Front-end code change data
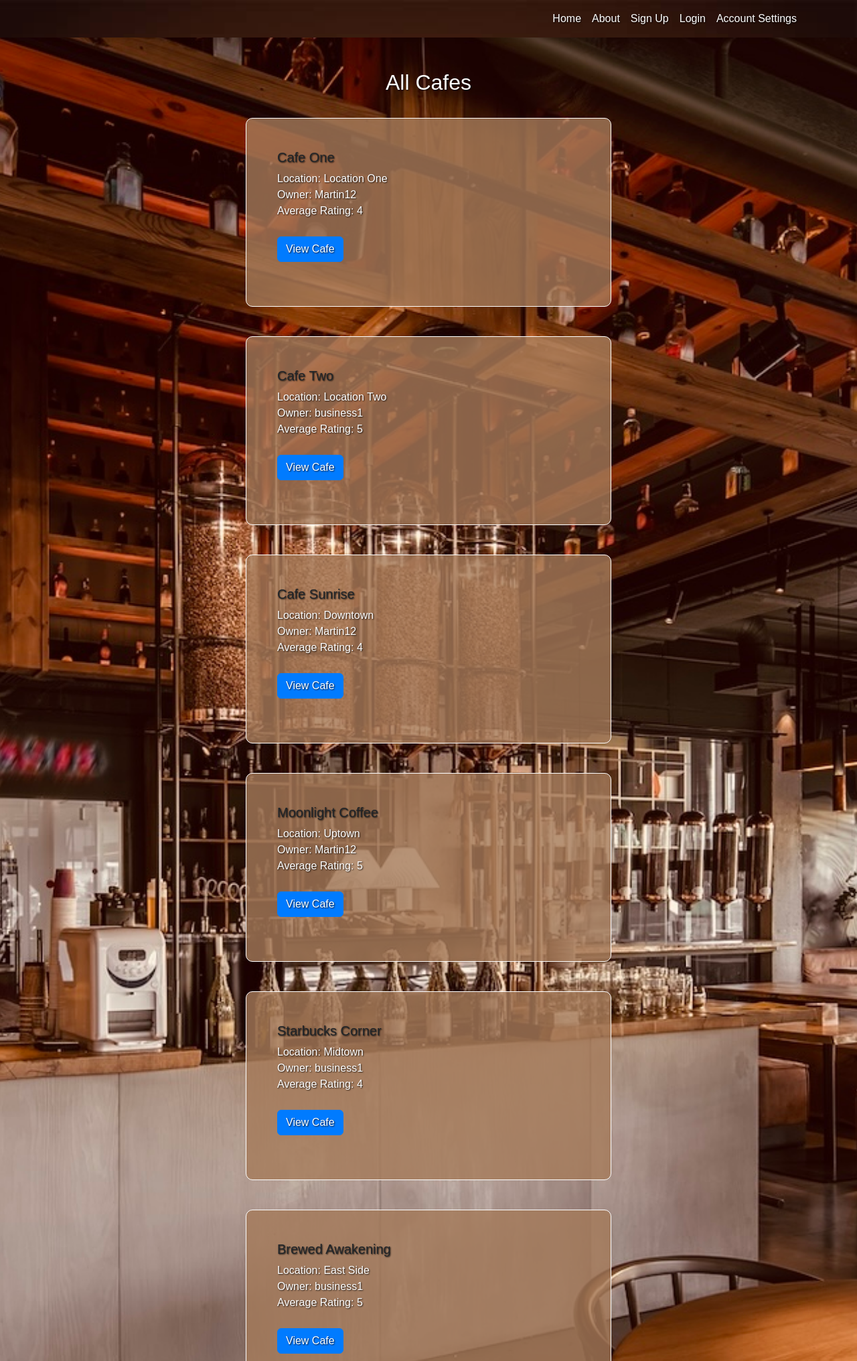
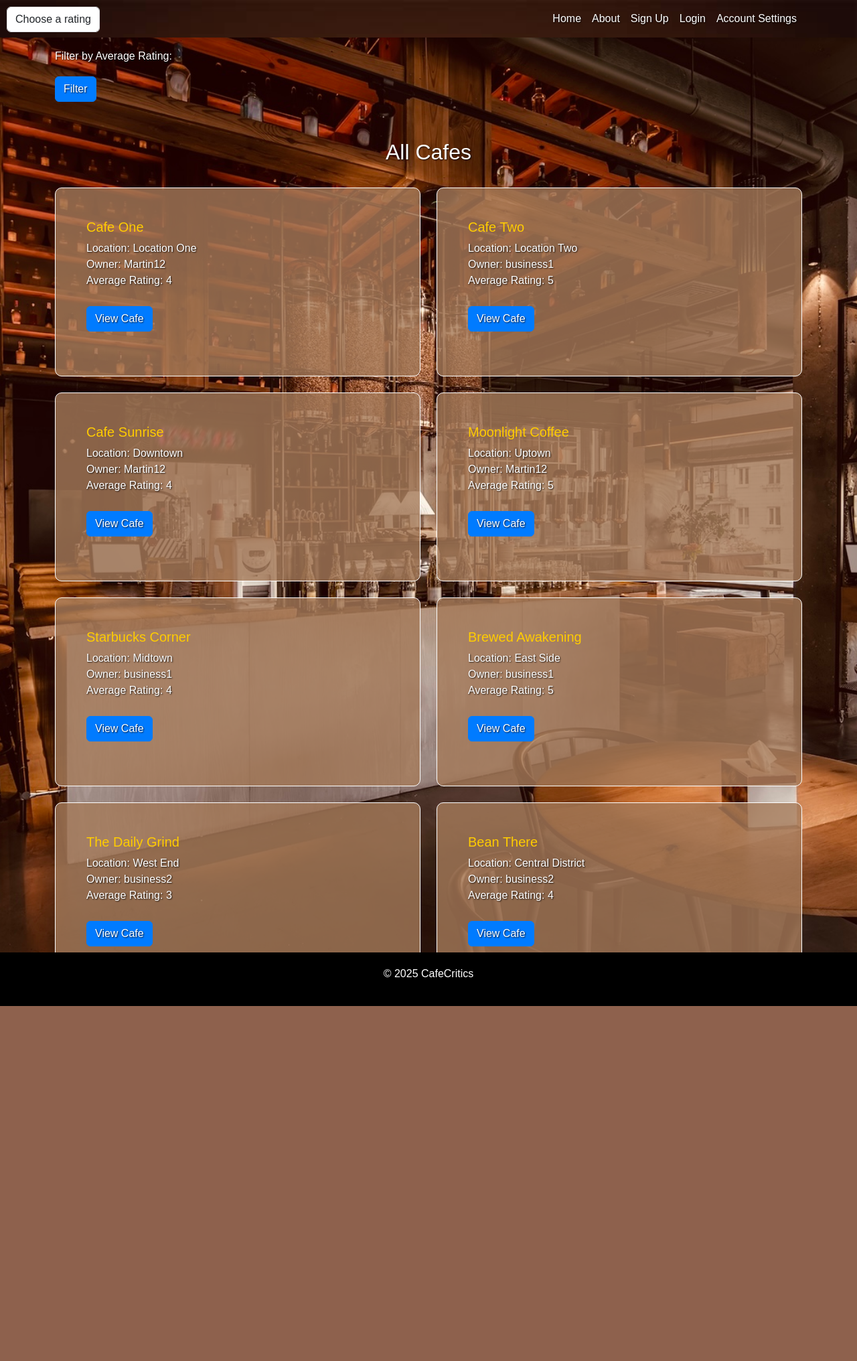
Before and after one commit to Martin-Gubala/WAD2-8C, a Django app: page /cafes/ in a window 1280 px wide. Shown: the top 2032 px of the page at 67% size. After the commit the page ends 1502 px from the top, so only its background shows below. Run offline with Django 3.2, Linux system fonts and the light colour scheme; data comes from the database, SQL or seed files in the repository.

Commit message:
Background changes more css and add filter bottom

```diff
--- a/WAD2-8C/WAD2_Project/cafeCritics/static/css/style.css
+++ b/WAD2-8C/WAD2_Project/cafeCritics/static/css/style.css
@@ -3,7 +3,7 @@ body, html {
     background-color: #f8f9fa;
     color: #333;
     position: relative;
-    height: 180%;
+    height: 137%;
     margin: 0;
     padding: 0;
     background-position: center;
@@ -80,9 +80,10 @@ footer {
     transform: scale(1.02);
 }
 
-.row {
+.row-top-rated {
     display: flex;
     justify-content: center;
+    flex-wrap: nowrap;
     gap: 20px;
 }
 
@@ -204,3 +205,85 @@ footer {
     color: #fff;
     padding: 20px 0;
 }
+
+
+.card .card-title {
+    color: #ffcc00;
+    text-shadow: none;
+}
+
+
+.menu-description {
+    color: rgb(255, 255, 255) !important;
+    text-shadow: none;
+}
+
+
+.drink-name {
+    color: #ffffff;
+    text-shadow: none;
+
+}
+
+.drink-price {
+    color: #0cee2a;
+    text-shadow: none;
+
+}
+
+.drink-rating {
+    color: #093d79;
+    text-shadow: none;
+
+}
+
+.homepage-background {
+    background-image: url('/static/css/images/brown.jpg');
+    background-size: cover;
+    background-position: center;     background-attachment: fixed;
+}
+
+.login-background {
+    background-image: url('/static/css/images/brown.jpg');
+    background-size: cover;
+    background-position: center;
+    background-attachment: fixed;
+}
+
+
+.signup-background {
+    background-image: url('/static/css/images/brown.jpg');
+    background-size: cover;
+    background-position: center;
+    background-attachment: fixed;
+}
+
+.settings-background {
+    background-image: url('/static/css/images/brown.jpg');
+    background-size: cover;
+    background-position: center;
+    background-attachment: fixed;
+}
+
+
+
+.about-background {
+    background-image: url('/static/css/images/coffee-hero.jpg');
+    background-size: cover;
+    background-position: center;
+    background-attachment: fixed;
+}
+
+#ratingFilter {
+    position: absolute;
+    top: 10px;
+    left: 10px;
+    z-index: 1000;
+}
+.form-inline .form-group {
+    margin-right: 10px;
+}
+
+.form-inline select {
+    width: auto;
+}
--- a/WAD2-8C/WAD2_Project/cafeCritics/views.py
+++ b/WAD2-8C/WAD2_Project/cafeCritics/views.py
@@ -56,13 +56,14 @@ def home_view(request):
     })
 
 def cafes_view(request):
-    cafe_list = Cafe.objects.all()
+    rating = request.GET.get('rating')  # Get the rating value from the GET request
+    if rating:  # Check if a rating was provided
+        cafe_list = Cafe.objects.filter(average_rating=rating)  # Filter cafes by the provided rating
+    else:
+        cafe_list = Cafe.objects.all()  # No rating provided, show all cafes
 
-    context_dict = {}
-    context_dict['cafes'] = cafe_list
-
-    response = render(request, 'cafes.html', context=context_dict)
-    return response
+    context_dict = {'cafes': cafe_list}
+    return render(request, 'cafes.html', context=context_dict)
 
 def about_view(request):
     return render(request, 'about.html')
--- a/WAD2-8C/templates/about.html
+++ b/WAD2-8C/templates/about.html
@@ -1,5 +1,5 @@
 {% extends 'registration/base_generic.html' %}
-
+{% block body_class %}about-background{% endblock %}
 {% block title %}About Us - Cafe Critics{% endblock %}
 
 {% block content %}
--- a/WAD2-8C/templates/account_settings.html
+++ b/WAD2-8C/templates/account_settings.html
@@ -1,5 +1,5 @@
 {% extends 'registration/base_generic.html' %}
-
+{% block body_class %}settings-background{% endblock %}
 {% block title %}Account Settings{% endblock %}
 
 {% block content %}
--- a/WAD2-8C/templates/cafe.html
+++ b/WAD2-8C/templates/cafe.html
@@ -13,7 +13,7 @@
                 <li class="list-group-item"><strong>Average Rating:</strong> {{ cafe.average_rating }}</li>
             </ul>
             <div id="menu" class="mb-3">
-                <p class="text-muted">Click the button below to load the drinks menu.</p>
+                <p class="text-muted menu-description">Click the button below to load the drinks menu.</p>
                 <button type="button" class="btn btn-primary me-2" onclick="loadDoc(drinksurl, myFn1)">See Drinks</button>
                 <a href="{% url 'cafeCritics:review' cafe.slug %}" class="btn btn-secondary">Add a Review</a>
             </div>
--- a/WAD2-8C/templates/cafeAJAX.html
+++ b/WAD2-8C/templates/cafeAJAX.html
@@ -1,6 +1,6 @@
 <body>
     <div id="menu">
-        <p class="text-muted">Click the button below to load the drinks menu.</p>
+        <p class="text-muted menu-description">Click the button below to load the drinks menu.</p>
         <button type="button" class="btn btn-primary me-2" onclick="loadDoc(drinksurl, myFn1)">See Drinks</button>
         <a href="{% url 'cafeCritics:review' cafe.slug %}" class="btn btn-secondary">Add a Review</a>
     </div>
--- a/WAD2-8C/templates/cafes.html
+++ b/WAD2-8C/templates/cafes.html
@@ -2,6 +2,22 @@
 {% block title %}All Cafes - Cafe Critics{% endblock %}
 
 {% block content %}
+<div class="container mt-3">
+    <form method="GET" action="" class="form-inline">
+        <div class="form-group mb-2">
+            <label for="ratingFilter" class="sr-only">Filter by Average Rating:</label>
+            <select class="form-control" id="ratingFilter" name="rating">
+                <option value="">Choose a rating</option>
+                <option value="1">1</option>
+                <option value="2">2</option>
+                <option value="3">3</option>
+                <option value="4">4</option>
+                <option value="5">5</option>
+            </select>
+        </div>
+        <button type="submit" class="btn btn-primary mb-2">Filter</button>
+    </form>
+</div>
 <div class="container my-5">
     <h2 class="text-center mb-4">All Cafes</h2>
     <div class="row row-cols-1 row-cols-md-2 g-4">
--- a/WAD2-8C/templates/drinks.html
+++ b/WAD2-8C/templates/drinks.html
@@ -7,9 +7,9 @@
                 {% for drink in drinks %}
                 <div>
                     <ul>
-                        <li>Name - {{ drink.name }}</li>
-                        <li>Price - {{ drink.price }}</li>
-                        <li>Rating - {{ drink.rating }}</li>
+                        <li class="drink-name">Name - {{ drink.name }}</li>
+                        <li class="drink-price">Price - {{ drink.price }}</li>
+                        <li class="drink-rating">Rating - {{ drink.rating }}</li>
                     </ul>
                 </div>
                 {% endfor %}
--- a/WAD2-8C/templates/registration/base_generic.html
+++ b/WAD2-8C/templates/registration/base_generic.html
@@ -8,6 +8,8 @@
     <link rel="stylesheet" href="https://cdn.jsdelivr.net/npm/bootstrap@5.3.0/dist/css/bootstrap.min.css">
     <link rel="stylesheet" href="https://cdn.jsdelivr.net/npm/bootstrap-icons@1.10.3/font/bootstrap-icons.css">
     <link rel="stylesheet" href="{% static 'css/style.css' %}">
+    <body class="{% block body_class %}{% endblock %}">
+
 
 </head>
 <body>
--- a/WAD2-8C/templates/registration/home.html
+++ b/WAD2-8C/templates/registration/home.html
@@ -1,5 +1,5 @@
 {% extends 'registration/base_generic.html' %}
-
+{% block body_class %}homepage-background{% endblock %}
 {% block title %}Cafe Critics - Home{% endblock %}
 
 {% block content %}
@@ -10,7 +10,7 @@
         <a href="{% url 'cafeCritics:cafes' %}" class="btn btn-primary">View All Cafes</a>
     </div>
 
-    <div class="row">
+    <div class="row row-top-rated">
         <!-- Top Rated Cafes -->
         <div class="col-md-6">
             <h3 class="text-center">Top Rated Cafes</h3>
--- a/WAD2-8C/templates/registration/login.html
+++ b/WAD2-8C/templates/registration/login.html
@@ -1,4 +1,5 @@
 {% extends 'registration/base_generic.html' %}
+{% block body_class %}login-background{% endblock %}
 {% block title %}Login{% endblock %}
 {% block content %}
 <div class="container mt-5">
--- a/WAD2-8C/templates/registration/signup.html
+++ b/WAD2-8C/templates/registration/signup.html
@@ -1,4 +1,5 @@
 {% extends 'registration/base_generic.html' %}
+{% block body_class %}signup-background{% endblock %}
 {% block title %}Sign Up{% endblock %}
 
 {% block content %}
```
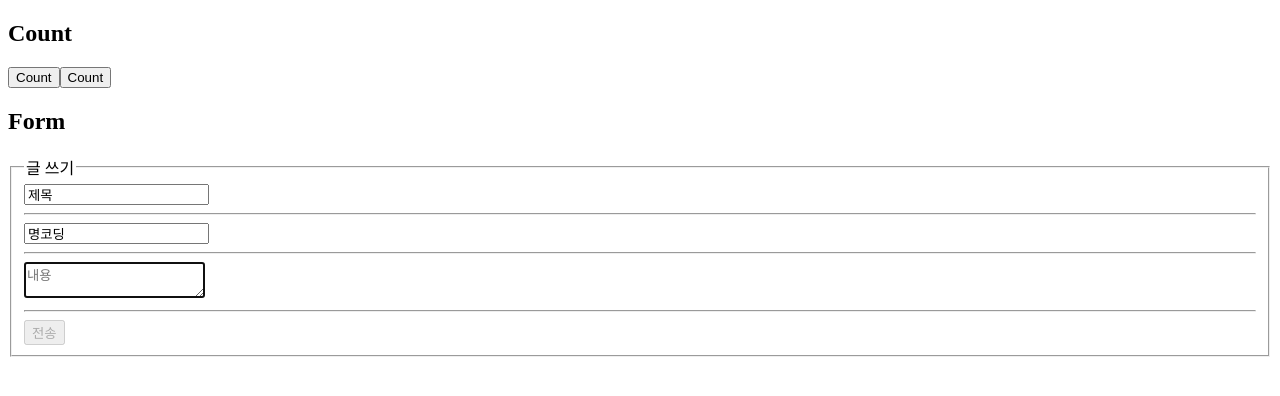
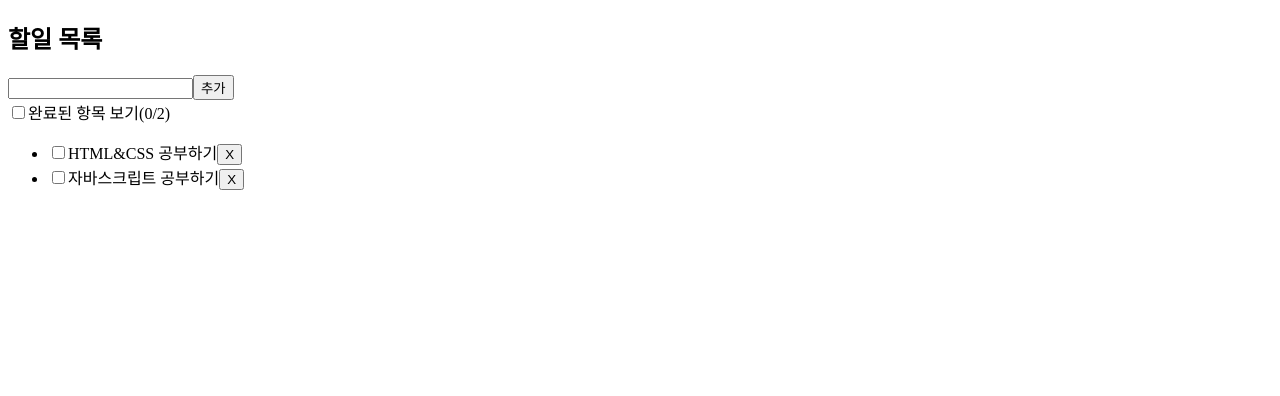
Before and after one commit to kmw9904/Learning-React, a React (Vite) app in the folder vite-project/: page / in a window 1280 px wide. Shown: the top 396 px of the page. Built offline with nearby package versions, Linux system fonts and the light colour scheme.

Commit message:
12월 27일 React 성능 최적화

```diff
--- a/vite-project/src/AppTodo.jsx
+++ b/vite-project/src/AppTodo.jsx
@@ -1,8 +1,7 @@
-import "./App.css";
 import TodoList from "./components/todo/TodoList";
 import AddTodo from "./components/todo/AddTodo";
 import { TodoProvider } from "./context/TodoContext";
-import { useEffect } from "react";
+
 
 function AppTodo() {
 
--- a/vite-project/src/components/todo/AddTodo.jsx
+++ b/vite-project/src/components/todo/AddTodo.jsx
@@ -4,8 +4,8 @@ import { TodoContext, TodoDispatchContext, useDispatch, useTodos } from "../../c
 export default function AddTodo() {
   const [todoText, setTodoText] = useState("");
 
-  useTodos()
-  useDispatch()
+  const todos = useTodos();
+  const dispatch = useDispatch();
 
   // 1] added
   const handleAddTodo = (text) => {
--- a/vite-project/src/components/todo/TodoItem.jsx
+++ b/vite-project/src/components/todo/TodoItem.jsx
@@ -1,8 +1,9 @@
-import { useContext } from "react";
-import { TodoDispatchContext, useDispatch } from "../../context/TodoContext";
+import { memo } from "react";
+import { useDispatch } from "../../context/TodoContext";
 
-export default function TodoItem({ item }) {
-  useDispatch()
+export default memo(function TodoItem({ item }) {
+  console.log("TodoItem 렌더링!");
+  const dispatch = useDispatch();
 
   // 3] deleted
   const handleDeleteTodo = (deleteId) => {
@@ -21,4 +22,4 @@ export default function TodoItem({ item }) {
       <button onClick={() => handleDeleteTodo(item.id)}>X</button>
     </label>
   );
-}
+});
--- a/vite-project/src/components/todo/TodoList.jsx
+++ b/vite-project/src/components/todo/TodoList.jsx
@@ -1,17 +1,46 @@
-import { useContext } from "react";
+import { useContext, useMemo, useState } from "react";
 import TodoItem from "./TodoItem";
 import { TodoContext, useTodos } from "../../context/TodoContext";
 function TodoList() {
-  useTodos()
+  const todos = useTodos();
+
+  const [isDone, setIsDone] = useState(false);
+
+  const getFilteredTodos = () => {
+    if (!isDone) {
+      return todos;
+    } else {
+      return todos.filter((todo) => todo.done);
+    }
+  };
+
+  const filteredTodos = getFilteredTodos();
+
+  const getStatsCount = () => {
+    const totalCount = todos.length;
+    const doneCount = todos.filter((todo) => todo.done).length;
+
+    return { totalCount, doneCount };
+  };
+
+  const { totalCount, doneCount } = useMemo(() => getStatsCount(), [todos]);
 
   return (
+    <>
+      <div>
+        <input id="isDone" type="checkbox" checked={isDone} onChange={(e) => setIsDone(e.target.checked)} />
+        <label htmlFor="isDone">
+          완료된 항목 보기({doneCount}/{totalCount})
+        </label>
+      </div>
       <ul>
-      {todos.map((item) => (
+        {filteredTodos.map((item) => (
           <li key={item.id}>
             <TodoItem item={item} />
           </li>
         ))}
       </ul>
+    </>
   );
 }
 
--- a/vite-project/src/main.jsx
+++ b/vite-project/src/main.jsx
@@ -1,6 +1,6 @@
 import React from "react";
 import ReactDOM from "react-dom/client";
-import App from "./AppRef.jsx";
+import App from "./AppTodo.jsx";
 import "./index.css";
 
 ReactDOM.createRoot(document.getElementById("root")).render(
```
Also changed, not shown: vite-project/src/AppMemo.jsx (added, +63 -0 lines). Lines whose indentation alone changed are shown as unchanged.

AIM OF THE TASK: Where a line of the entries contains the word "return", copy that line.

WRITTEN RESPONSE:
-    return response
+    return render(request, 'cafes.html', context=context_dict)
     return render(request, 'about.html')
+      return todos;
+      return todos.filter((todo) => todo.done);
+    return { totalCount, doneCount };
   return (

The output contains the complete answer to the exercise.